_Material supplied_:
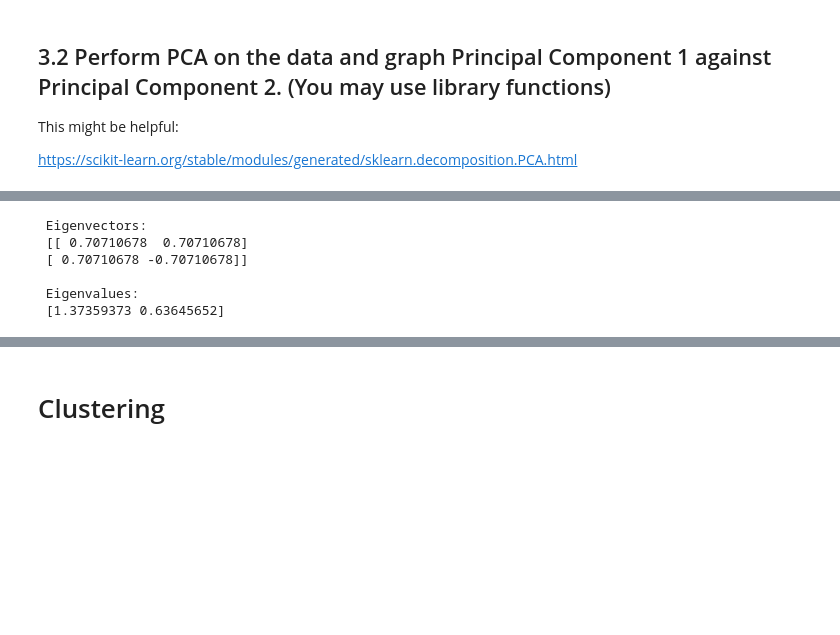
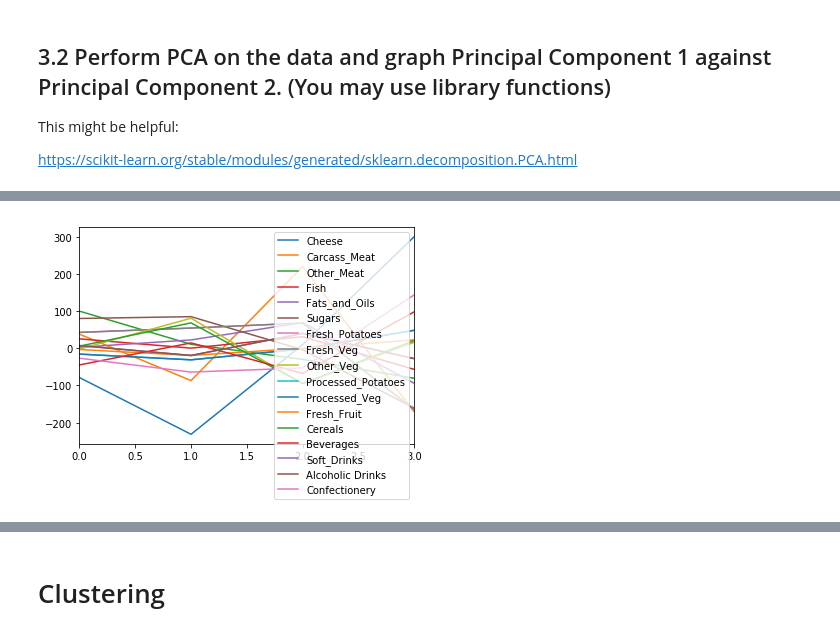
Before and after one commit to Hira63S/DS-Unit-2-Sprint-1-Linear-Algebra, a Jupyter notebook: Linear_Algebra_Sprint_Challenge.ipynb, the cells around one changed output, grey strips where cells are left out. Saved outputs shown, nothing was run; the diff lists cells and outputs as text; code cells hidden in the pictures; blank space fills up the shorter version.

```diff
--- a/Linear_Algebra_Sprint_Challenge.ipynb
+++ b/Linear_Algebra_Sprint_Challenge.ipynb
@@ -361,11 +395,4 @@ plt.plot(Pt)
-# %%
-print("\n Eigenvectors: \n", pca.components_)
-print("\n Eigenvalues: \n",pca.explained_variance_)
-# transform data
-# %% [output]
- Eigenvectors:
- [[ 0.70710678  0.70710678]
- [ 0.70710678 -0.70710678]]
-
- Eigenvalues:
- [1.37359373 0.63645652]
+# %%
+Projected.plot();
+# %% [output]
+[figure, added]
```
Also changed, not shown: parts of 27 cells of this notebook.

_Work to be completed_: Set down the material word for word, and drop every picture from it.

_Output of the exercise_:
Before and after one commit to Hira63S/DS-Unit-2-Sprint-1-Linear-Algebra, a Jupyter notebook: Linear_Algebra_Sprint_Challenge.ipynb, the cells around one changed output, grey strips where cells are left out. Saved outputs shown, nothing was run; the diff lists cells and outputs as text; code cells hidden in the pictures; blank space fills up the shorter version.

```diff
--- a/Linear_Algebra_Sprint_Challenge.ipynb
+++ b/Linear_Algebra_Sprint_Challenge.ipynb
@@ -361,11 +395,4 @@ plt.plot(Pt)
-# %%
-print("\n Eigenvectors: \n", pca.components_)
-print("\n Eigenvalues: \n",pca.explained_variance_)
-# transform data
-# %% [output]
- Eigenvectors:
- [[ 0.70710678  0.70710678]
- [ 0.70710678 -0.70710678]]
-
- Eigenvalues:
- [1.37359373 0.63645652]
+# %%
+Projected.plot();
+# %% [output]
+[figure, added]
```
Also changed, not shown: parts of 27 cells of this notebook.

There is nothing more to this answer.